Supplied material below:
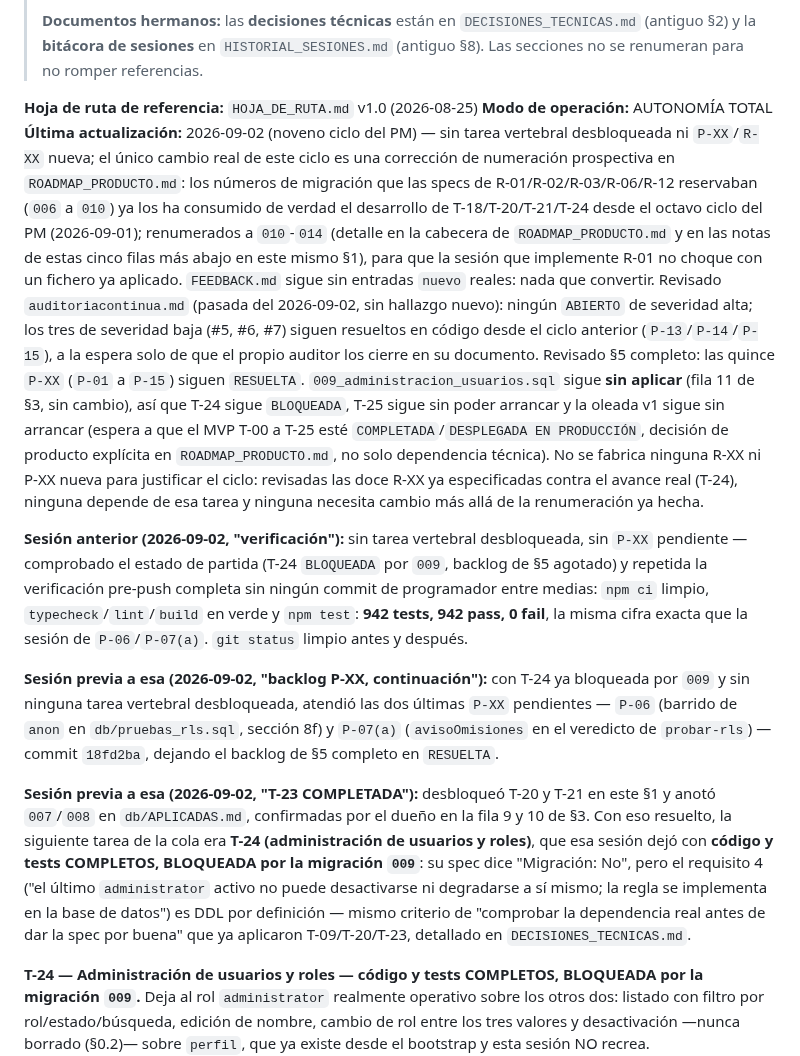
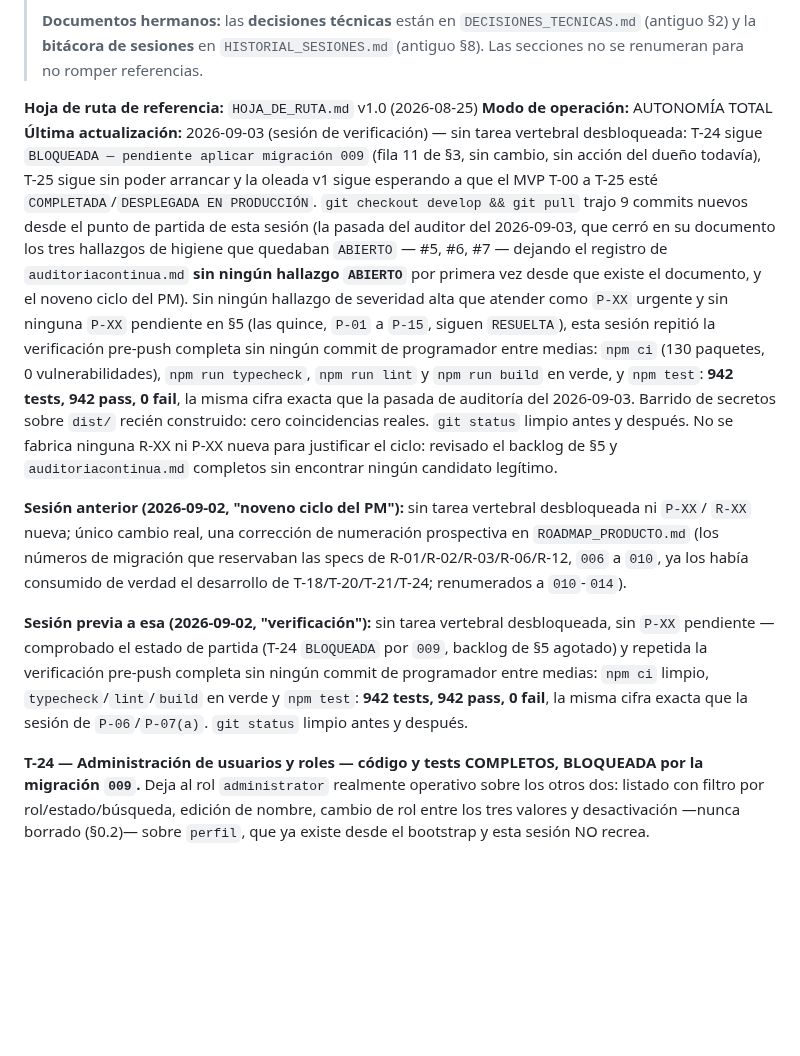
Before and after one commit to JanoSolerDiaz/centro-estudios-sw, a Markdown page: roadmap/SEGUIMIENTO.md, the part around the change. Rendered like a GitHub page; blank space fills up the shorter version.

Commit message:
Sesión de verificación 2026-09-03: sin tarea vertebral desbloqueada, backlog agotado
T-24 sigue BLOQUEADA a la espera de que el dueño aplique la migración 009;
T-25 y las R-XX siguen sin poder arrancar. auditoriacontinua.md (pasada del
2026-09-03) cerró los tres hallazgos de higiene que quedaban ABIERTO, dejando
el registro sin ninguno pendiente. Verificación pre-push completa repetida
sin cambios de código: npm ci, typecheck, lint, build y test (942/942) en
verde.

Co-Authored-By: Claude Sonnet 5 <noreply@anthropic.com>
Claude-Session: https://claude.ai/code/session_01FAXLbBXueABTemHdLhwih6

```diff
--- a/roadmap/SEGUIMIENTO.md
+++ b/roadmap/SEGUIMIENTO.md
@@ -10,43 +10,33 @@
 
 **Hoja de ruta de referencia:** `HOJA_DE_RUTA.md` v1.0 (2026-08-25)
 **Modo de operación:** AUTONOMÍA TOTAL
-**Última actualización:** 2026-09-02 (noveno ciclo del PM) — sin tarea vertebral desbloqueada ni
-`P-XX`/`R-XX` nueva; el único cambio real de este ciclo es una corrección de numeración prospectiva
-en `ROADMAP_PRODUCTO.md`: los números de migración que las specs de R-01/R-02/R-03/R-06/R-12
-reservaban (`006` a `010`) ya los ha consumido de verdad el desarrollo de T-18/T-20/T-21/T-24 desde
-el octavo ciclo del PM (2026-09-01); renumerados a `010`-`014` (detalle en la cabecera de
-`ROADMAP_PRODUCTO.md` y en las notas de estas cinco filas más abajo en este mismo §1), para que la
-sesión que implemente R-01 no choque con un fichero ya aplicado. `FEEDBACK.md` sigue sin entradas
-`nuevo` reales: nada que convertir. Revisado `auditoriacontinua.md` (pasada del 2026-09-02, sin
-hallazgo nuevo): ningún `ABIERTO` de severidad alta; los tres de severidad baja (#5, #6, #7) siguen
-resueltos en código desde el ciclo anterior (`P-13`/`P-14`/`P-15`), a la espera solo de que el propio
-auditor los cierre en su documento. Revisado §5 completo: las quince `P-XX` (`P-01` a `P-15`) siguen
-`RESUELTA`. `009_administracion_usuarios.sql` sigue **sin aplicar** (fila 11 de §3, sin cambio), así
-que T-24 sigue `BLOQUEADA`, T-25 sigue sin poder arrancar y la oleada v1 sigue sin arrancar (espera a
-que el MVP T-00 a T-25 esté `COMPLETADA`/`DESPLEGADA EN PRODUCCIÓN`, decisión de producto explícita
-en `ROADMAP_PRODUCTO.md`, no solo dependencia técnica). No se fabrica ninguna R-XX ni P-XX nueva para
-justificar el ciclo: revisadas las doce R-XX ya especificadas contra el avance real (T-24), ninguna
-depende de esa tarea y ninguna necesita cambio más allá de la renumeración ya hecha.
+**Última actualización:** 2026-09-03 (sesión de verificación) — sin tarea vertebral desbloqueada:
+T-24 sigue `BLOQUEADA — pendiente aplicar migración 009` (fila 11 de §3, sin cambio, sin acción del
+dueño todavía), T-25 sigue sin poder arrancar y la oleada v1 sigue esperando a que el MVP T-00 a T-25
+esté `COMPLETADA`/`DESPLEGADA EN PRODUCCIÓN`. `git checkout develop && git pull` trajo 9 commits
+nuevos desde el punto de partida de esta sesión (la pasada del auditor del 2026-09-03, que cerró en su
+documento los tres hallazgos de higiene que quedaban `ABIERTO` — #5, #6, #7 — dejando el registro de
+`auditoriacontinua.md` **sin ningún hallazgo `ABIERTO`** por primera vez desde que existe el
+documento, y el noveno ciclo del PM). Sin ningún hallazgo de severidad alta que atender como `P-XX`
+urgente y sin ninguna `P-XX` pendiente en §5 (las quince, `P-01` a `P-15`, siguen `RESUELTA`), esta
+sesión repitió la verificación pre-push completa sin ningún commit de programador entre medias: `npm
+ci` (130 paquetes, 0 vulnerabilidades), `npm run typecheck`, `npm run lint` y `npm run build` en
+verde, y `npm test`: **942 tests, 942 pass, 0 fail**, la misma cifra exacta que la pasada de auditoría
+del 2026-09-03. Barrido de secretos sobre `dist/` recién construido: cero coincidencias reales.
+`git status` limpio antes y después. No se fabrica ninguna R-XX ni P-XX nueva para justificar el
+ciclo: revisado el backlog de §5 y `auditoriacontinua.md` completos sin encontrar ningún candidato
+legítimo.
 
-**Sesión anterior (2026-09-02, "verificación"):** sin tarea vertebral desbloqueada, sin `P-XX`
+**Sesión anterior (2026-09-02, "noveno ciclo del PM"):** sin tarea vertebral desbloqueada ni `P-XX`/
+`R-XX` nueva; único cambio real, una corrección de numeración prospectiva en `ROADMAP_PRODUCTO.md`
+(los números de migración que reservaban las specs de R-01/R-02/R-03/R-06/R-12, `006` a `010`, ya los
+había consumido de verdad el desarrollo de T-18/T-20/T-21/T-24; renumerados a `010`-`014`).
+
+**Sesión previa a esa (2026-09-02, "verificación"):** sin tarea vertebral desbloqueada, sin `P-XX`
 pendiente — comprobado el estado de partida (T-24 `BLOQUEADA` por `009`, backlog de §5 agotado) y
 repetida la verificación pre-push completa sin ningún commit de programador entre medias: `npm ci`
 limpio, `typecheck`/`lint`/`build` en verde y `npm test`: **942 tests, 942 pass, 0 fail**, la misma
 cifra exacta que la sesión de `P-06`/`P-07(a)`. `git status` limpio antes y después.
-
-**Sesión previa a esa (2026-09-02, "backlog P-XX, continuación"):** con T-24 ya bloqueada por `009` y sin
-ninguna tarea vertebral desbloqueada, atendió las dos últimas `P-XX` pendientes — `P-06` (barrido de
-`anon` en `db/pruebas_rls.sql`, sección 8f) y `P-07(a)` (`avisoOmisiones` en el veredicto de
-`probar-rls`) — commit `18fd2ba`, dejando el backlog de §5 completo en `RESUELTA`.
-
-**Sesión previa a esa (2026-09-02, "T-23 COMPLETADA"):** desbloqueó T-20 y T-21 en este §1 y anotó
-`007`/`008` en `db/APLICADAS.md`, confirmadas por el dueño en la fila 9 y 10 de §3. Con eso resuelto,
-la siguiente tarea de la cola era **T-24 (administración de usuarios y roles)**, que esa sesión dejó
-con **código y tests COMPLETOS, BLOQUEADA por la migración `009`**: su spec dice "Migración: No",
-pero el requisito 4 ("el último `administrator` activo no puede desactivarse ni degradarse a sí
-mismo; la regla se implementa en la base de datos") es DDL por definición — mismo criterio de
-"comprobar la dependencia real antes de dar la spec por buena" que ya aplicaron T-09/T-20/T-23,
-detallado en `DECISIONES_TECNICAS.md`.
 
 **T-24 — Administración de usuarios y roles — código y tests COMPLETOS, BLOQUEADA por la migración
 `009`.** Deja al rol `administrator` realmente operativo sobre los otros dos: listado con filtro por
```
Also changed, not shown: roadmap/HISTORIAL_SESIONES.md (+34 -0 lines).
End of Supplied material.
**Work to complete**
Repeat the records exactly but leave out the images.

**Response below**
Before and after one commit to JanoSolerDiaz/centro-estudios-sw, a Markdown page: roadmap/SEGUIMIENTO.md, the part around the change. Rendered like a GitHub page; blank space fills up the shorter version.

Commit message:
Sesión de verificación 2026-09-03: sin tarea vertebral desbloqueada, backlog agotado
T-24 sigue BLOQUEADA a la espera de que el dueño aplique la migración 009;
T-25 y las R-XX siguen sin poder arrancar. auditoriacontinua.md (pasada del
2026-09-03) cerró los tres hallazgos de higiene que quedaban ABIERTO, dejando
el registro sin ninguno pendiente. Verificación pre-push completa repetida
sin cambios de código: npm ci, typecheck, lint, build y test (942/942) en
verde.

Co-Authored-By: Claude Sonnet 5 <noreply@anthropic.com>
Claude-Session: https://claude.ai/code/session_01FAXLbBXueABTemHdLhwih6

```diff
--- a/roadmap/SEGUIMIENTO.md
+++ b/roadmap/SEGUIMIENTO.md
@@ -10,43 +10,33 @@
 
 **Hoja de ruta de referencia:** `HOJA_DE_RUTA.md` v1.0 (2026-08-25)
 **Modo de operación:** AUTONOMÍA TOTAL
-**Última actualización:** 2026-09-02 (noveno ciclo del PM) — sin tarea vertebral desbloqueada ni
-`P-XX`/`R-XX` nueva; el único cambio real de este ciclo es una corrección de numeración prospectiva
-en `ROADMAP_PRODUCTO.md`: los números de migración que las specs de R-01/R-02/R-03/R-06/R-12
-reservaban (`006` a `010`) ya los ha consumido de verdad el desarrollo de T-18/T-20/T-21/T-24 desde
-el octavo ciclo del PM (2026-09-01); renumerados a `010`-`014` (detalle en la cabecera de
-`ROADMAP_PRODUCTO.md` y en las notas de estas cinco filas más abajo en este mismo §1), para que la
-sesión que implemente R-01 no choque con un fichero ya aplicado. `FEEDBACK.md` sigue sin entradas
-`nuevo` reales: nada que convertir. Revisado `auditoriacontinua.md` (pasada del 2026-09-02, sin
-hallazgo nuevo): ningún `ABIERTO` de severidad alta; los tres de severidad baja (#5, #6, #7) siguen
-resueltos en código desde el ciclo anterior (`P-13`/`P-14`/`P-15`), a la espera solo de que el propio
-auditor los cierre en su documento. Revisado §5 completo: las quince `P-XX` (`P-01` a `P-15`) siguen
-`RESUELTA`. `009_administracion_usuarios.sql` sigue **sin aplicar** (fila 11 de §3, sin cambio), así
-que T-24 sigue `BLOQUEADA`, T-25 sigue sin poder arrancar y la oleada v1 sigue sin arrancar (espera a
-que el MVP T-00 a T-25 esté `COMPLETADA`/`DESPLEGADA EN PRODUCCIÓN`, decisión de producto explícita
-en `ROADMAP_PRODUCTO.md`, no solo dependencia técnica). No se fabrica ninguna R-XX ni P-XX nueva para
-justificar el ciclo: revisadas las doce R-XX ya especificadas contra el avance real (T-24), ninguna
-depende de esa tarea y ninguna necesita cambio más allá de la renumeración ya hecha.
+**Última actualización:** 2026-09-03 (sesión de verificación) — sin tarea vertebral desbloqueada:
+T-24 sigue `BLOQUEADA — pendiente aplicar migración 009` (fila 11 de §3, sin cambio, sin acción del
+dueño todavía), T-25 sigue sin poder arrancar y la oleada v1 sigue esperando a que el MVP T-00 a T-25
+esté `COMPLETADA`/`DESPLEGADA EN PRODUCCIÓN`. `git checkout develop && git pull` trajo 9 commits
+nuevos desde el punto de partida de esta sesión (la pasada del auditor del 2026-09-03, que cerró en su
+documento los tres hallazgos de higiene que quedaban `ABIERTO` — #5, #6, #7 — dejando el registro de
+`auditoriacontinua.md` **sin ningún hallazgo `ABIERTO`** por primera vez desde que existe el
+documento, y el noveno ciclo del PM). Sin ningún hallazgo de severidad alta que atender como `P-XX`
+urgente y sin ninguna `P-XX` pendiente en §5 (las quince, `P-01` a `P-15`, siguen `RESUELTA`), esta
+sesión repitió la verificación pre-push completa sin ningún commit de programador entre medias: `npm
+ci` (130 paquetes, 0 vulnerabilidades), `npm run typecheck`, `npm run lint` y `npm run build` en
+verde, y `npm test`: **942 tests, 942 pass, 0 fail**, la misma cifra exacta que la pasada de auditoría
+del 2026-09-03. Barrido de secretos sobre `dist/` recién construido: cero coincidencias reales.
+`git status` limpio antes y después. No se fabrica ninguna R-XX ni P-XX nueva para justificar el
+ciclo: revisado el backlog de §5 y `auditoriacontinua.md` completos sin encontrar ningún candidato
+legítimo.
 
-**Sesión anterior (2026-09-02, "verificación"):** sin tarea vertebral desbloqueada, sin `P-XX`
+**Sesión anterior (2026-09-02, "noveno ciclo del PM"):** sin tarea vertebral desbloqueada ni `P-XX`/
+`R-XX` nueva; único cambio real, una corrección de numeración prospectiva en `ROADMAP_PRODUCTO.md`
+(los números de migración que reservaban las specs de R-01/R-02/R-03/R-06/R-12, `006` a `010`, ya los
+había consumido de verdad el desarrollo de T-18/T-20/T-21/T-24; renumerados a `010`-`014`).
+
+**Sesión previa a esa (2026-09-02, "verificación"):** sin tarea vertebral desbloqueada, sin `P-XX`
 pendiente — comprobado el estado de partida (T-24 `BLOQUEADA` por `009`, backlog de §5 agotado) y
 repetida la verificación pre-push completa sin ningún commit de programador entre medias: `npm ci`
 limpio, `typecheck`/`lint`/`build` en verde y `npm test`: **942 tests, 942 pass, 0 fail**, la misma
 cifra exacta que la sesión de `P-06`/`P-07(a)`. `git status` limpio antes y después.
-
-**Sesión previa a esa (2026-09-02, "backlog P-XX, continuación"):** con T-24 ya bloqueada por `009` y sin
-ninguna tarea vertebral desbloqueada, atendió las dos últimas `P-XX` pendientes — `P-06` (barrido de
-`anon` en `db/pruebas_rls.sql`, sección 8f) y `P-07(a)` (`avisoOmisiones` en el veredicto de
-`probar-rls`) — commit `18fd2ba`, dejando el backlog de §5 completo en `RESUELTA`.
-
-**Sesión previa a esa (2026-09-02, "T-23 COMPLETADA"):** desbloqueó T-20 y T-21 en este §1 y anotó
-`007`/`008` en `db/APLICADAS.md`, confirmadas por el dueño en la fila 9 y 10 de §3. Con eso resuelto,
-la siguiente tarea de la cola era **T-24 (administración de usuarios y roles)**, que esa sesión dejó
-con **código y tests COMPLETOS, BLOQUEADA por la migración `009`**: su spec dice "Migración: No",
-pero el requisito 4 ("el último `administrator` activo no puede desactivarse ni degradarse a sí
-mismo; la regla se implementa en la base de datos") es DDL por definición — mismo criterio de
-"comprobar la dependencia real antes de dar la spec por buena" que ya aplicaron T-09/T-20/T-23,
-detallado en `DECISIONES_TECNICAS.md`.
 
 **T-24 — Administración de usuarios y roles — código y tests COMPLETOS, BLOQUEADA por la migración
 `009`.** Deja al rol `administrator` realmente operativo sobre los otros dos: listado con filtro por
```
Also changed, not shown: roadmap/HISTORIAL_SESIONES.md (+34 -0 lines).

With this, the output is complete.